» Problem details
The required answer is every line of the data containing the word "endif".

» Records to use
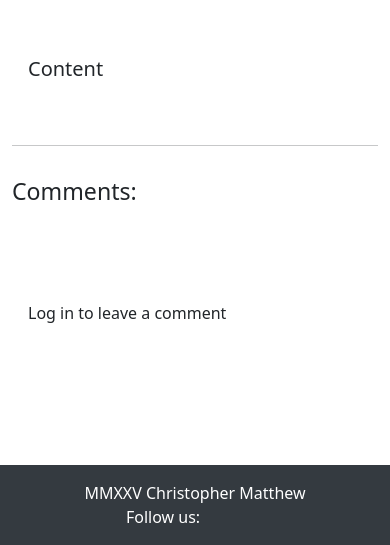
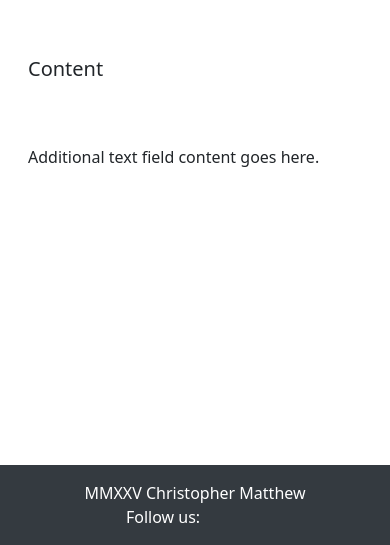
Before and after one commit to csmatthew/mapping-the-valor, a Django app: template blog/templates/blog/post_detail.html in a window 390 px wide. Shown: the part 299-844 px from the top of the page. Run offline with Django 4.2, Linux system fonts and the light colour scheme; the template is opened without the code that fills it, so the values that code supplies are empty; some libraries are stand-ins or nearby versions.

Commit message:
structuring page for data display

```diff
--- a/blog/templates/blog/post_detail.html
+++ b/blog/templates/blog/post_detail.html
@@ -8,10 +8,10 @@
 <div class="container mt-4">
     <div class="row">
         <div class="col-md-8 offset-md-2">
+            <div class="row">
+                <!-- Left Column: Text Elements -->
+                <div class="col-md-6">
                     <h1 class="mb-4">{{ post.name }}{% if post.house_type %} {{ post.house_type }}{% endif %}</h1>
-            {% if post.image_url %}
-            <img src="{{ post.image_url }}" alt="{{ post.name }}" class="img-fluid mb-4">
-            {% endif %}
                     <div class="card mb-4">
                         <div class="card-body">
                             <h5 class="card-title">Details</h5>
@@ -32,89 +32,24 @@
                         </div>
                     </div>
                 </div>
+                <!-- Right Column: Image and Additional Text Field -->
+                <div class="col-md-6">
+                    <div class="card mb-4">
+                        <div class="card-body">
+                            {% if post.image_url %}
+                            <div class="image-container mb-4">
+                                <img src="{{ post.image_url }}" alt="{{ post.name }}" class="img-fluid">
                             </div>
-    <!-- Displaying count of comments -->
-    <div class="row">
-        <div class="col-12">
-            <strong class="text-secondary">
-                <i class="far fa-comments"></i> {{ comment_count }}
-            </strong>
-        </div>
-        <div class="col-12">
-            <hr>
-        </div>
-    </div>
-    <!-- Displaying Comments -->
-    <div class="row">
-        <div class="col-md-8 card mb-4  mt-3 ">
-            <h3>Comments:</h3>
-            <div class="card-body">
-                <!-- We want a for loop inside the empty control tags
-            to iterate through each comment in comments -->
-                {% for comment in comments %}
-                <div class="p-2 comments
-            {% if not comment.approved and comment.author == user %}
-            faded{% elif not comment.approved %} d-none{% endif %}">
-                    <p class="font-weight-bold">
-                        {{ comment.author }}
-                        <span class="font-weight-normal">
-                            {{ comment.created_on }}
-                        </span> wrote:
-                    </p>
-                    <div id="comment{{ comment.id }}">
-                        {{ comment.body | linebreaks }}
-                    </div>
-                    {% if not comment.approved and comment.author == user %}
-                    <p class="approval">
-                        This comment is awaiting approval
-                    </p>
                             {% endif %}
-                    {% if user.is_authenticated and comment.author == user %}
-                    <button class="btn btn-delete" comment_id="{{ comment.id }}">Delete</button>
-                    <button class="btn btn-edit" comment_id="{{ comment.id }}">Edit</button>
-                    {% endif %}
-                </div>
-                <!-- Our for loop ends here -->
-                {% endfor %}
-            </div>
-        </div>
-        <!-- Creating New Comments -->
-        <div class="col-md-4 card mb-4 mt-3">
-            <div class="card-body">
-                {% if user.is_authenticated %}
-                <h3>Leave a comment:</h3>
-                <p>Posting as: {{ user.username }}</p>
-                <form id="commentForm" method="post" style="margin-top: 1.3em;">
-                    {{ comment_form | crispy }}
-                    {% csrf_token %}
-                    <!-- add every time render a form -->
-                    <button id="submitButton" type="submit" class="btn btn-signup btn-lg">Submit</button>
-                </form>
-                {% else %}
-                <p>Log in to leave a comment</p>
-                {% endif %}
+                            <div class="additional-text">
+                                <!-- Placeholder for additional text field -->
+                                <p class="card-text">Additional text field content goes here.</p>
                             </div>
                         </div>
                     </div>
                 </div>
-<!-- Delete confirmation modal -->
-<div class="modal fade" id="deleteModal" tabindex="-1" aria-labelledby="deleteModalLabel" aria-hidden="true">
-    <div class="modal-dialog">
-        <div class="modal-content">
-            <div class="modal-header">
-                <h5 class="modal-title" id="deleteModalLabel">Delete comment?</h5>
-                <button type="button" class="btn-close" data-bs-dismiss="modal" aria-label="Close"></button>
-            </div>
-            <div class="modal-body">
-                Are you sure you want to delete your comment?
-                This action cannot be undone.
-            </div>
-            <div class="modal-footer">
-                <button type="button" class="btn btn-secondary" data-bs-dismiss="modal">Close</button>
-                <a id="deleteConfirm" href="#" class="btn btn-danger">Delete</a>
             </div>
         </div>
     </div>
 </div>
-
 {% endblock %}
```
Lines whose indentation alone changed are shown as unchanged.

» Response to this task
                     <h1 class="mb-4">{{ post.name }}{% if post.house_type %} {{ post.house_type }}{% endif %}</h1>
-            {% endif %}
-            faded{% elif not comment.approved %} d-none{% endif %}">
                             {% endif %}
-                    {% endif %}
-                {% endif %}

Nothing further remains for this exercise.